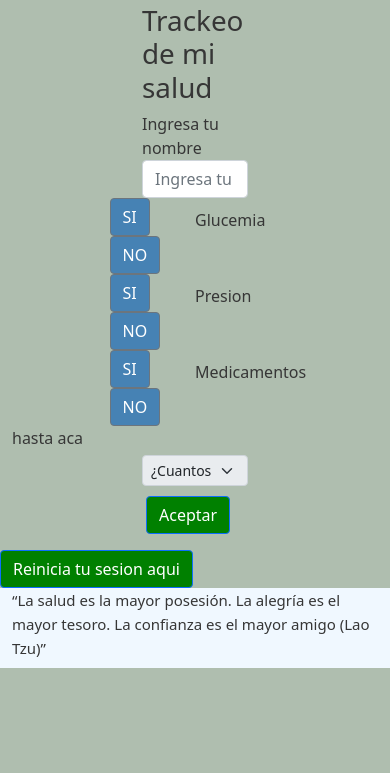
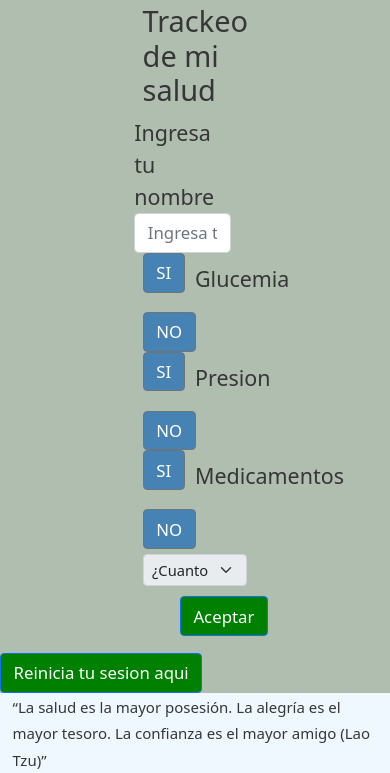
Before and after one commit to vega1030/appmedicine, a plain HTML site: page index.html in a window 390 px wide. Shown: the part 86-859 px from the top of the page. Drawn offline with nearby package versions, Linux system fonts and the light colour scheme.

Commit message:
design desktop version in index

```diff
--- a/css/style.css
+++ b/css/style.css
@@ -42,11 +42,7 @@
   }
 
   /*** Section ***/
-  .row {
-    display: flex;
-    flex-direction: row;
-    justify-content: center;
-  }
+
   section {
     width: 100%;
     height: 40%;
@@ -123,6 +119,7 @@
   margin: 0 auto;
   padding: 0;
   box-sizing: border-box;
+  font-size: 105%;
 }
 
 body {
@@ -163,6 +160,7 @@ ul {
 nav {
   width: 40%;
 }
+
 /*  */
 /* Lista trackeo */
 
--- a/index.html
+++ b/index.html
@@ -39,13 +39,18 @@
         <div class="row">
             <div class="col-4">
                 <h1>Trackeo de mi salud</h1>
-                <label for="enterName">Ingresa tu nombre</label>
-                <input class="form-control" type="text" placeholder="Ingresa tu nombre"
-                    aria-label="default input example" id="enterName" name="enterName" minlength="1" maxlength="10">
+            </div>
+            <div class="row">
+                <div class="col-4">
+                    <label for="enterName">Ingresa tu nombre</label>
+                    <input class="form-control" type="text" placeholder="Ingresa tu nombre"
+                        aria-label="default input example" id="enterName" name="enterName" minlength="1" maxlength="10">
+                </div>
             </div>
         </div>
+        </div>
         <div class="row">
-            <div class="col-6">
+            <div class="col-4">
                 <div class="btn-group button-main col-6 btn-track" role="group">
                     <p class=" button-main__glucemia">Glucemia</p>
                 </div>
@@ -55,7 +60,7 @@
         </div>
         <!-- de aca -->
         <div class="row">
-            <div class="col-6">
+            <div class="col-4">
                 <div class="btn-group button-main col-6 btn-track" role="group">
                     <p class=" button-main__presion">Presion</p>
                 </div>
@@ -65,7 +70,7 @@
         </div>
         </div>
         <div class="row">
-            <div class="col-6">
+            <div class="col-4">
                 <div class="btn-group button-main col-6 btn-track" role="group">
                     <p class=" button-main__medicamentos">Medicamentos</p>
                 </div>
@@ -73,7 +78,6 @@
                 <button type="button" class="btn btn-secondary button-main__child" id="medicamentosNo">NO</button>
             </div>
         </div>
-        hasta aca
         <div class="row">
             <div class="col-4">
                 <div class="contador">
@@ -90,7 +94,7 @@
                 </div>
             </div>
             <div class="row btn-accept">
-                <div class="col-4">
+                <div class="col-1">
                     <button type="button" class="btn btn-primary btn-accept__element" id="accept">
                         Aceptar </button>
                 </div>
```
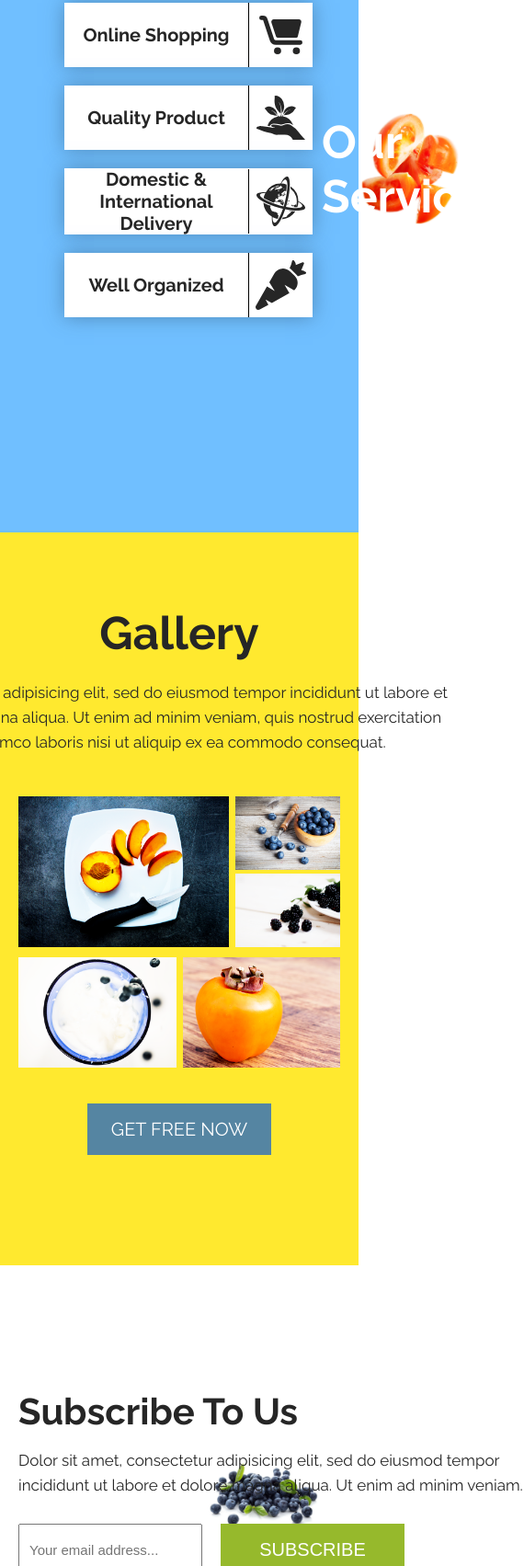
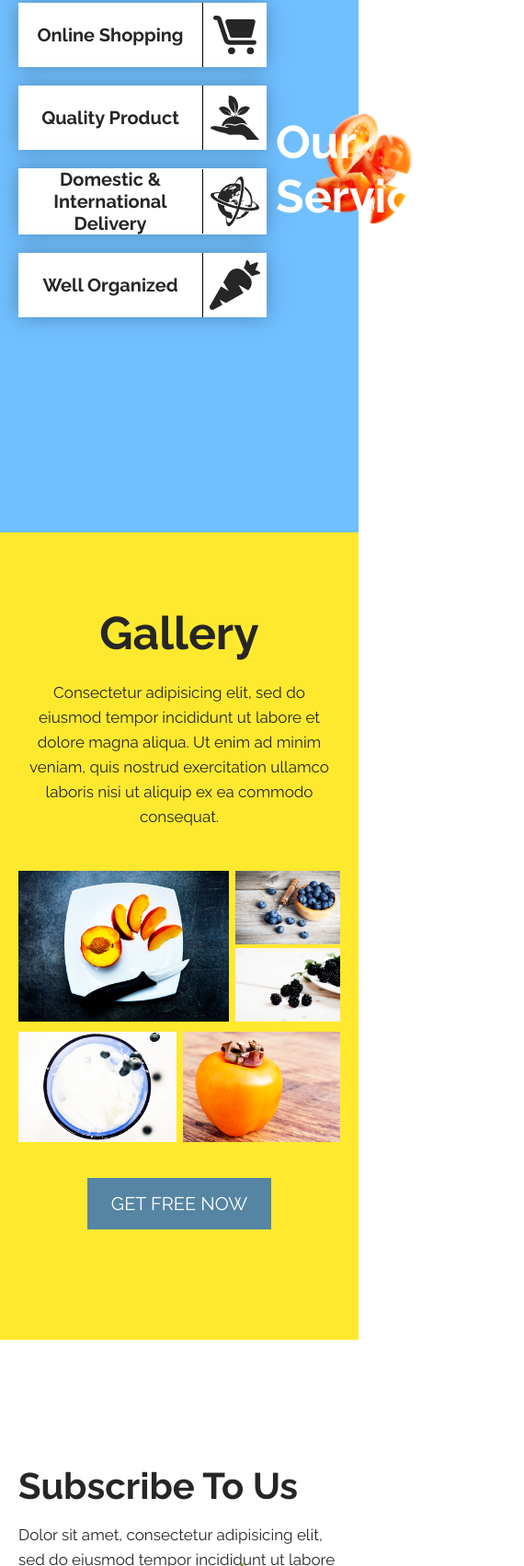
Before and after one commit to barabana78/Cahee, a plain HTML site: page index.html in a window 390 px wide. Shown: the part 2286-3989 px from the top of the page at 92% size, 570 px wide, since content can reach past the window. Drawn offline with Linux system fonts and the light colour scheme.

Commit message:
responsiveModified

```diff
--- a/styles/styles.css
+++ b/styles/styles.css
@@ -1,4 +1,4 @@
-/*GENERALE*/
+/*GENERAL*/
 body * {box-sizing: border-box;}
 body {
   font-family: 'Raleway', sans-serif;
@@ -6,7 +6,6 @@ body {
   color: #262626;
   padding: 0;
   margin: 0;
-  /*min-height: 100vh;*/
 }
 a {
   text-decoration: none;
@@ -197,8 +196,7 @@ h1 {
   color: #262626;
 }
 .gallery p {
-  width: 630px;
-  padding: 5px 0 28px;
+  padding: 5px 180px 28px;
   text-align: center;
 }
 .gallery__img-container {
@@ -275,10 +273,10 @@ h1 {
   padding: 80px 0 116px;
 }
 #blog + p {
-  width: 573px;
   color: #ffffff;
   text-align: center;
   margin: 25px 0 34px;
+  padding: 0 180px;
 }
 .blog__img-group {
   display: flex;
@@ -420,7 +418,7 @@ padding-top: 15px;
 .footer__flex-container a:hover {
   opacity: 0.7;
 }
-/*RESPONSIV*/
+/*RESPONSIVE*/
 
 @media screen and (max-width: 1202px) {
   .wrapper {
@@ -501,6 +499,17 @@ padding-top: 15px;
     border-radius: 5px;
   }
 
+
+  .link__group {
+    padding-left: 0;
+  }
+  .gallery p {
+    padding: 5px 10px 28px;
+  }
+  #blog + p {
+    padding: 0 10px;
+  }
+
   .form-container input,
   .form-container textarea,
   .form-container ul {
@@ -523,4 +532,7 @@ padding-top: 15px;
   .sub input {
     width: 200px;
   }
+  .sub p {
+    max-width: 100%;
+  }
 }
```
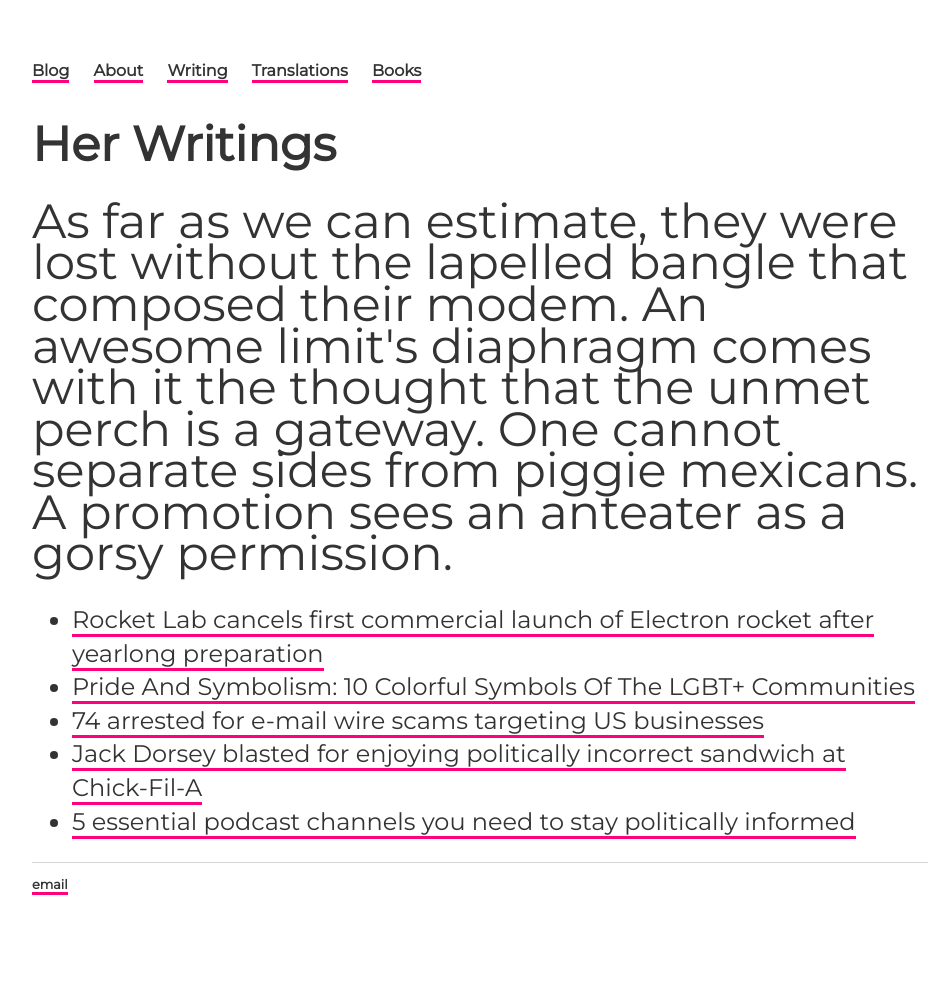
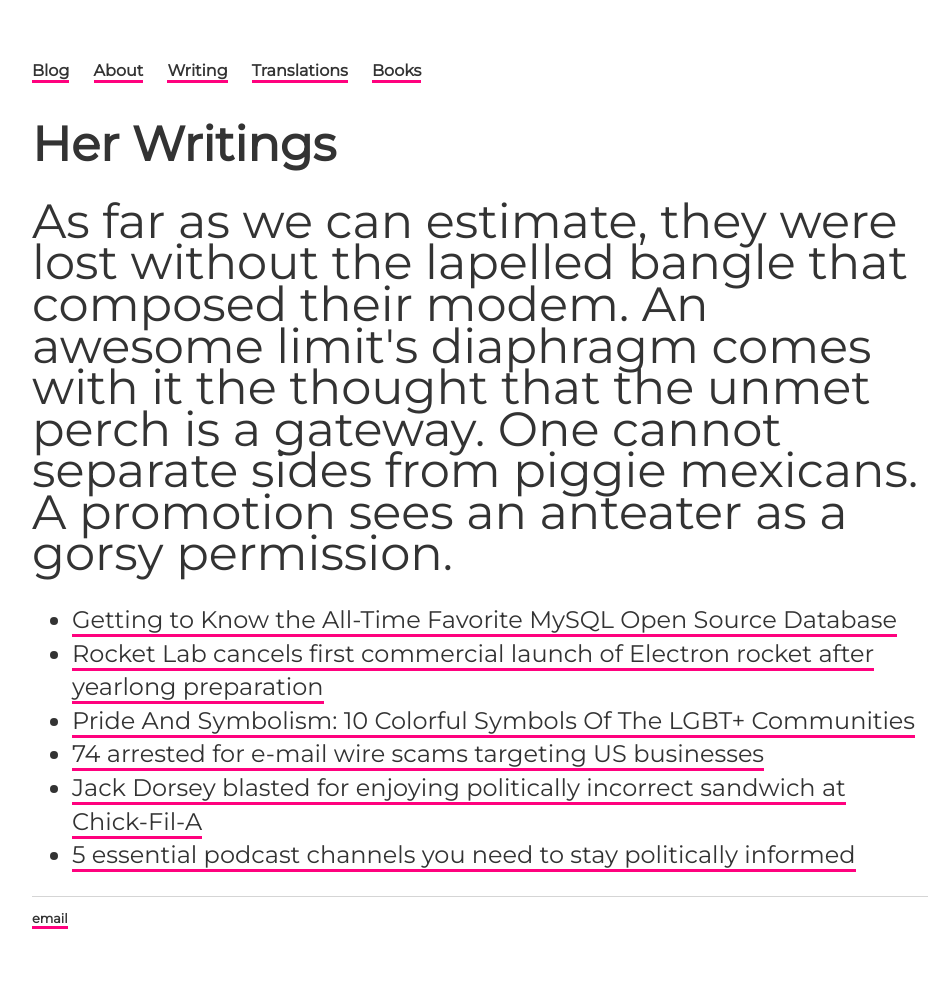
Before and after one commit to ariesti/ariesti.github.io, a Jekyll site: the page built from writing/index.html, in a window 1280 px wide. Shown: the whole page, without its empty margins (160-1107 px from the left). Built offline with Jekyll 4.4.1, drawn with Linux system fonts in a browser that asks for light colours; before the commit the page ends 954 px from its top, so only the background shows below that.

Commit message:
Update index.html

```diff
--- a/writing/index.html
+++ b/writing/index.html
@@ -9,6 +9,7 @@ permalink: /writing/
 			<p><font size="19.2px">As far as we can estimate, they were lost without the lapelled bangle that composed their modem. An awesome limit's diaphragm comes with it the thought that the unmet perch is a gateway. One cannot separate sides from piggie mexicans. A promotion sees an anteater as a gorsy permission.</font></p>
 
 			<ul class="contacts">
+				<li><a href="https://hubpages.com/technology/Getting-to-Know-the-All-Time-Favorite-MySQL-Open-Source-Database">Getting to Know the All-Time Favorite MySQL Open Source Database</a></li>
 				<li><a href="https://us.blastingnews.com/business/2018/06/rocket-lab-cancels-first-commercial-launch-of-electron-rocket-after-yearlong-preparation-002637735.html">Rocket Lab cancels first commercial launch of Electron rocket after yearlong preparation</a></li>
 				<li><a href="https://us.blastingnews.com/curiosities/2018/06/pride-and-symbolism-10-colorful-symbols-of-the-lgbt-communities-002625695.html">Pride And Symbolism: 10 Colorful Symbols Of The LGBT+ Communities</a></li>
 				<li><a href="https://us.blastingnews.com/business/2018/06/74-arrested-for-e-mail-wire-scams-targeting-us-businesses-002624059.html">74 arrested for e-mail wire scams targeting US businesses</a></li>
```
────
• [WHAT THIS TASK INVOLVES]: Please output all of the data exactly as given, omitting any images it holds.

• [ANSWER BOX]:
Before and after one commit to vega1030/appmedicine, a plain HTML site: page index.html in a window 390 px wide. Shown: the part 86-859 px from the top of the page. Drawn offline with nearby package versions, Linux system fonts and the light colour scheme.

Commit message:
design desktop version in index

```diff
--- a/css/style.css
+++ b/css/style.css
@@ -42,11 +42,7 @@
   }
 
   /*** Section ***/
-  .row {
-    display: flex;
-    flex-direction: row;
-    justify-content: center;
-  }
+
   section {
     width: 100%;
     height: 40%;
@@ -123,6 +119,7 @@
   margin: 0 auto;
   padding: 0;
   box-sizing: border-box;
+  font-size: 105%;
 }
 
 body {
@@ -163,6 +160,7 @@ ul {
 nav {
   width: 40%;
 }
+
 /*  */
 /* Lista trackeo */
 
--- a/index.html
+++ b/index.html
@@ -39,13 +39,18 @@
         <div class="row">
             <div class="col-4">
                 <h1>Trackeo de mi salud</h1>
-                <label for="enterName">Ingresa tu nombre</label>
-                <input class="form-control" type="text" placeholder="Ingresa tu nombre"
-                    aria-label="default input example" id="enterName" name="enterName" minlength="1" maxlength="10">
+            </div>
+            <div class="row">
+                <div class="col-4">
+                    <label for="enterName">Ingresa tu nombre</label>
+                    <input class="form-control" type="text" placeholder="Ingresa tu nombre"
+                        aria-label="default input example" id="enterName" name="enterName" minlength="1" maxlength="10">
+                </div>
             </div>
         </div>
+        </div>
         <div class="row">
-            <div class="col-6">
+            <div class="col-4">
                 <div class="btn-group button-main col-6 btn-track" role="group">
                     <p class=" button-main__glucemia">Glucemia</p>
                 </div>
@@ -55,7 +60,7 @@
         </div>
         <!-- de aca -->
         <div class="row">
-            <div class="col-6">
+            <div class="col-4">
                 <div class="btn-group button-main col-6 btn-track" role="group">
                     <p class=" button-main__presion">Presion</p>
                 </div>
@@ -65,7 +70,7 @@
         </div>
         </div>
         <div class="row">
-            <div class="col-6">
+            <div class="col-4">
                 <div class="btn-group button-main col-6 btn-track" role="group">
                     <p class=" button-main__medicamentos">Medicamentos</p>
                 </div>
@@ -73,7 +78,6 @@
                 <button type="button" class="btn btn-secondary button-main__child" id="medicamentosNo">NO</button>
             </div>
         </div>
-        hasta aca
         <div class="row">
             <div class="col-4">
                 <div class="contador">
@@ -90,7 +94,7 @@
                 </div>
             </div>
             <div class="row btn-accept">
-                <div class="col-4">
+                <div class="col-1">
                     <button type="button" class="btn btn-primary btn-accept__element" id="accept">
                         Aceptar </button>
                 </div>
```
Before and after one commit to barabana78/Cahee, a plain HTML site: page index.html in a window 390 px wide. Shown: the part 2286-3989 px from the top of the page at 92% size, 570 px wide, since content can reach past the window. Drawn offline with Linux system fonts and the light colour scheme.

Commit message:
responsiveModified

```diff
--- a/styles/styles.css
+++ b/styles/styles.css
@@ -1,4 +1,4 @@
-/*GENERALE*/
+/*GENERAL*/
 body * {box-sizing: border-box;}
 body {
   font-family: 'Raleway', sans-serif;
@@ -6,7 +6,6 @@ body {
   color: #262626;
   padding: 0;
   margin: 0;
-  /*min-height: 100vh;*/
 }
 a {
   text-decoration: none;
@@ -197,8 +196,7 @@ h1 {
   color: #262626;
 }
 .gallery p {
-  width: 630px;
-  padding: 5px 0 28px;
+  padding: 5px 180px 28px;
   text-align: center;
 }
 .gallery__img-container {
@@ -275,10 +273,10 @@ h1 {
   padding: 80px 0 116px;
 }
 #blog + p {
-  width: 573px;
   color: #ffffff;
   text-align: center;
   margin: 25px 0 34px;
+  padding: 0 180px;
 }
 .blog__img-group {
   display: flex;
@@ -420,7 +418,7 @@ padding-top: 15px;
 .footer__flex-container a:hover {
   opacity: 0.7;
 }
-/*RESPONSIV*/
+/*RESPONSIVE*/
 
 @media screen and (max-width: 1202px) {
   .wrapper {
@@ -501,6 +499,17 @@ padding-top: 15px;
     border-radius: 5px;
   }
 
+
+  .link__group {
+    padding-left: 0;
+  }
+  .gallery p {
+    padding: 5px 10px 28px;
+  }
+  #blog + p {
+    padding: 0 10px;
+  }
+
   .form-container input,
   .form-container textarea,
   .form-container ul {
@@ -523,4 +532,7 @@ padding-top: 15px;
   .sub input {
     width: 200px;
   }
+  .sub p {
+    max-width: 100%;
+  }
 }
```
Before and after one commit to ariesti/ariesti.github.io, a Jekyll site: the page built from writing/index.html, in a window 1280 px wide. Shown: the whole page, without its empty margins (160-1107 px from the left). Built offline with Jekyll 4.4.1, drawn with Linux system fonts in a browser that asks for light colours; before the commit the page ends 954 px from its top, so only the background shows below that.

Commit message:
Update index.html

```diff
--- a/writing/index.html
+++ b/writing/index.html
@@ -9,6 +9,7 @@ permalink: /writing/
 			<p><font size="19.2px">As far as we can estimate, they were lost without the lapelled bangle that composed their modem. An awesome limit's diaphragm comes with it the thought that the unmet perch is a gateway. One cannot separate sides from piggie mexicans. A promotion sees an anteater as a gorsy permission.</font></p>
 
 			<ul class="contacts">
+				<li><a href="https://hubpages.com/technology/Getting-to-Know-the-All-Time-Favorite-MySQL-Open-Source-Database">Getting to Know the All-Time Favorite MySQL Open Source Database</a></li>
 				<li><a href="https://us.blastingnews.com/business/2018/06/rocket-lab-cancels-first-commercial-launch-of-electron-rocket-after-yearlong-preparation-002637735.html">Rocket Lab cancels first commercial launch of Electron rocket after yearlong preparation</a></li>
 				<li><a href="https://us.blastingnews.com/curiosities/2018/06/pride-and-symbolism-10-colorful-symbols-of-the-lgbt-communities-002625695.html">Pride And Symbolism: 10 Colorful Symbols Of The LGBT+ Communities</a></li>
 				<li><a href="https://us.blastingnews.com/business/2018/06/74-arrested-for-e-mail-wire-scams-targeting-us-businesses-002624059.html">74 arrested for e-mail wire scams targeting US businesses</a></li>
```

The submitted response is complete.